It’s actually dangerous to delete a virus from your system. That’s a shocker, isn’t it? I myself was actually quite surprised to learn that a few years ago before learning that antivirus software quarantining viruses actually has your best interest in mind. A quarantined virus is a good idea for a couple of reasons, with the first being that it could entirely be a false alarm.
In other words, your antivirus software might have gotten a warning that something was gravely wrong, and thus, put the infected files into quarantine. But wait! After it did this, suddenly a very important application on your computer has stopped running. A perfectly harmless file can sometimes appear to be infected by a virus, and that’s one reason for quarantine. The file is taken out of commission, and put in an area where it is up to your discretion to run the risk and restore the file or to delete it outright.
So, if there’s a program you use regularly that has suddenly stopped working after a quarantine, it’s likely that the program is safe and you can go ahead and restore it. Alternatively, you can take the even safer route of deleting those quarantined files and the rest of the program, and then reinstall that program later.
It’s important to use careful caution in this scenario. Antivirus has gotten a lot better where it very rarely will produce a false alarm, so it’s possible that there is something wrong. That’s why many antivirus companies have a way for you to pass the suspected and infected files over to their support team where they can analyze them. If there’s nothing wrong, you’ll have the OK to restore those files. Not only that, but this gives the company a chance to improve its software and to not produce the same alarm again or even in a different situation.
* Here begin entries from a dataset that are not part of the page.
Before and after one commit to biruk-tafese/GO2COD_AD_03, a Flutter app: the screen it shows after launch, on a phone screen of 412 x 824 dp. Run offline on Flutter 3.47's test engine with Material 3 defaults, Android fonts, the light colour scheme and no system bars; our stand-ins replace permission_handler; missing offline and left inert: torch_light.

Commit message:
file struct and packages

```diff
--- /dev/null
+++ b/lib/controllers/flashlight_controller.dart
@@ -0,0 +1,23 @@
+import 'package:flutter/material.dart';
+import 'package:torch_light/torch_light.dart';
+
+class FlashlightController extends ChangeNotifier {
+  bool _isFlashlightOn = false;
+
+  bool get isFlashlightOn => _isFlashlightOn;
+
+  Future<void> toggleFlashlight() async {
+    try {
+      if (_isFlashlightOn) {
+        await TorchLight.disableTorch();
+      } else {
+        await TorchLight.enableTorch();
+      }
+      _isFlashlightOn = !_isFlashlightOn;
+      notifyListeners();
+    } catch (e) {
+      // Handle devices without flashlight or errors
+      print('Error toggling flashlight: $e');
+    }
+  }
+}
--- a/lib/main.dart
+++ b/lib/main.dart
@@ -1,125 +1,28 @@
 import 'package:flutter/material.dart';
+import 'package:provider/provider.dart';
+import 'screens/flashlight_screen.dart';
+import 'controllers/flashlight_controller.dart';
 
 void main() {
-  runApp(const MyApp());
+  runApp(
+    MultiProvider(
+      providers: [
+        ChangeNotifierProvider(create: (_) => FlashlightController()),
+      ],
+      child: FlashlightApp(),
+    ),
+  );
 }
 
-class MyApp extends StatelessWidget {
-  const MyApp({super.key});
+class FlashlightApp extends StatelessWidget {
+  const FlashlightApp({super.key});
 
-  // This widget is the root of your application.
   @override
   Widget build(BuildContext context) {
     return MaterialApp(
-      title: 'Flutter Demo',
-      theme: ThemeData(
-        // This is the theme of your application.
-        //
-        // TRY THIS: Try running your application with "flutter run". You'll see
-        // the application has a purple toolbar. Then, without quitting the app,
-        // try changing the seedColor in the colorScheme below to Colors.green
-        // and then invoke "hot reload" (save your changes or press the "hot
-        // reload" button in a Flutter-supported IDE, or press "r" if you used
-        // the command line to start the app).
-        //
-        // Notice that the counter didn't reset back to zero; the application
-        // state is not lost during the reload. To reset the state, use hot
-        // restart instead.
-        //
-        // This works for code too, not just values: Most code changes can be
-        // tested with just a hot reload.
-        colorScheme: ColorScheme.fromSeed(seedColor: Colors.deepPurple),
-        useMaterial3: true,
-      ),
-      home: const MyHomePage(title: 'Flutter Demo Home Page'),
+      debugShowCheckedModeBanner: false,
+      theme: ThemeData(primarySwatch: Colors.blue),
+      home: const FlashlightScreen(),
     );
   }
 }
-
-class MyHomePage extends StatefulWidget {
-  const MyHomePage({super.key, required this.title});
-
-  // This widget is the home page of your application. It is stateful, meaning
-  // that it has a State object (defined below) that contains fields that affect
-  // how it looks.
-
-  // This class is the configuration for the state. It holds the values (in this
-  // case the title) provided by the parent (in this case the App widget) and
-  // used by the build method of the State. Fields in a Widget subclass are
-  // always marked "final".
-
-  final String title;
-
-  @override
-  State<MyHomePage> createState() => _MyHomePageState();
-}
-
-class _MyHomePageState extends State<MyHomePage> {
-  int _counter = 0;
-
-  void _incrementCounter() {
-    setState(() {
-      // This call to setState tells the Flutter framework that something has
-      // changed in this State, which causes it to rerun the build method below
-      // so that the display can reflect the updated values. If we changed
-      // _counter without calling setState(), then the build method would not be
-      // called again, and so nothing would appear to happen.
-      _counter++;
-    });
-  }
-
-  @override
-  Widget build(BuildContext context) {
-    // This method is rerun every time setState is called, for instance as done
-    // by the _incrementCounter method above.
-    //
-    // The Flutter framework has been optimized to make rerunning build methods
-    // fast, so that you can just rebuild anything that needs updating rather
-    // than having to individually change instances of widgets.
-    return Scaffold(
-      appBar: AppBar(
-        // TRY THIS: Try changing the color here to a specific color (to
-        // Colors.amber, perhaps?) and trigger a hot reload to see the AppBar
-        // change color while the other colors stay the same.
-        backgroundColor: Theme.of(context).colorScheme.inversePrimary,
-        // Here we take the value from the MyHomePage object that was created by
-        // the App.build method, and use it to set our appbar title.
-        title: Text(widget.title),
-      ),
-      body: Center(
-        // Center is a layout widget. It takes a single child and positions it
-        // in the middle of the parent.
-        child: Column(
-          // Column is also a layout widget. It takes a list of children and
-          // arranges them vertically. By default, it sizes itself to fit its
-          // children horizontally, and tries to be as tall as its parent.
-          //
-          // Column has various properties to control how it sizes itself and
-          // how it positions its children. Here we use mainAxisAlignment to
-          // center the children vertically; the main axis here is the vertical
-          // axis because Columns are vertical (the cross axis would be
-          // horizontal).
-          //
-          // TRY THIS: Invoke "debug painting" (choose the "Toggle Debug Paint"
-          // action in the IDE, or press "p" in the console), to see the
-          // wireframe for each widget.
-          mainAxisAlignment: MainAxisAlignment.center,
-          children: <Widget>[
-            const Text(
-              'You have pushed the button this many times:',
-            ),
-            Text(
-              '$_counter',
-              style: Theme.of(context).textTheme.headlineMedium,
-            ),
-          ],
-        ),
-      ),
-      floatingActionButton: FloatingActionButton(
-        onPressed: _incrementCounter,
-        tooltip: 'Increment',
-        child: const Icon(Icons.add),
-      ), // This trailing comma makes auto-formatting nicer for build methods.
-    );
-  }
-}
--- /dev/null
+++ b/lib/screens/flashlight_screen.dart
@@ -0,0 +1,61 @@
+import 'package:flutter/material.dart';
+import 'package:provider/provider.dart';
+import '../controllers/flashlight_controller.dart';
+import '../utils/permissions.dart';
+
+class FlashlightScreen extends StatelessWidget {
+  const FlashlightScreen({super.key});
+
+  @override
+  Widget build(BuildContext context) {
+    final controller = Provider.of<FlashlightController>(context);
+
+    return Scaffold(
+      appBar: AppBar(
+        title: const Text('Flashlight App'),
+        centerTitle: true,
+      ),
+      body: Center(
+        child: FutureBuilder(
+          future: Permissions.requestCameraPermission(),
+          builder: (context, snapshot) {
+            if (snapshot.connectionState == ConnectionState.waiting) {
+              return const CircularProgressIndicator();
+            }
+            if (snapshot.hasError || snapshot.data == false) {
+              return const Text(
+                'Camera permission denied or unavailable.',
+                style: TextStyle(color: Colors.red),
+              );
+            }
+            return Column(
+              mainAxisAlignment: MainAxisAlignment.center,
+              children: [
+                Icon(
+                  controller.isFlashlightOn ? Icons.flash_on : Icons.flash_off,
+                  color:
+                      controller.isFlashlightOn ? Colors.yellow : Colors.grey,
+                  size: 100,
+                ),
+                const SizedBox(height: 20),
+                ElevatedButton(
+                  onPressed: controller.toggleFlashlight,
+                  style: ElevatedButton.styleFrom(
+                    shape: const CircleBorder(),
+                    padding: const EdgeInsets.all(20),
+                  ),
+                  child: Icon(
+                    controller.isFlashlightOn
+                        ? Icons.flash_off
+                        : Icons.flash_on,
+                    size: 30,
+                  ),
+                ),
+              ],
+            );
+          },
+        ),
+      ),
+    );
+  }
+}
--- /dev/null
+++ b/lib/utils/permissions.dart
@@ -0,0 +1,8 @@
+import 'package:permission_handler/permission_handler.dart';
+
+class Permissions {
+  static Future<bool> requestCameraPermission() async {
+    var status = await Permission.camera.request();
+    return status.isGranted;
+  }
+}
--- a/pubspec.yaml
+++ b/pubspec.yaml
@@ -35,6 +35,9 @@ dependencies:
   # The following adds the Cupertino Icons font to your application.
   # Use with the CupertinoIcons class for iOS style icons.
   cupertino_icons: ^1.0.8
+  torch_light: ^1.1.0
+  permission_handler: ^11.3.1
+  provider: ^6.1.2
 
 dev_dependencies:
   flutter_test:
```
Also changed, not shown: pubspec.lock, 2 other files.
Another great reason to keep viruses in quarantine is so that they can be investigated by the antivirus company at a later date, as we sort of mentioned above. Once again, this helps improve the software and ultimately can keep your safe from similar viruses or malware.
When it comes down to it, the major benefit of using quarantine is the possibility of restoring an important file at a later date, whatever file that may be. There are some added bonuses, such as the antivirus company being able to investigate quarantined files to improve software. But, the most important thing to remember is that when a virus is quarantined, the antivirus software is deleting the infected file from the original location. By doing this, it’s no longer there and can no further harm your computer, as it’s been placed in a hidden folder that cannot be accessed by any other programs or files on your computer.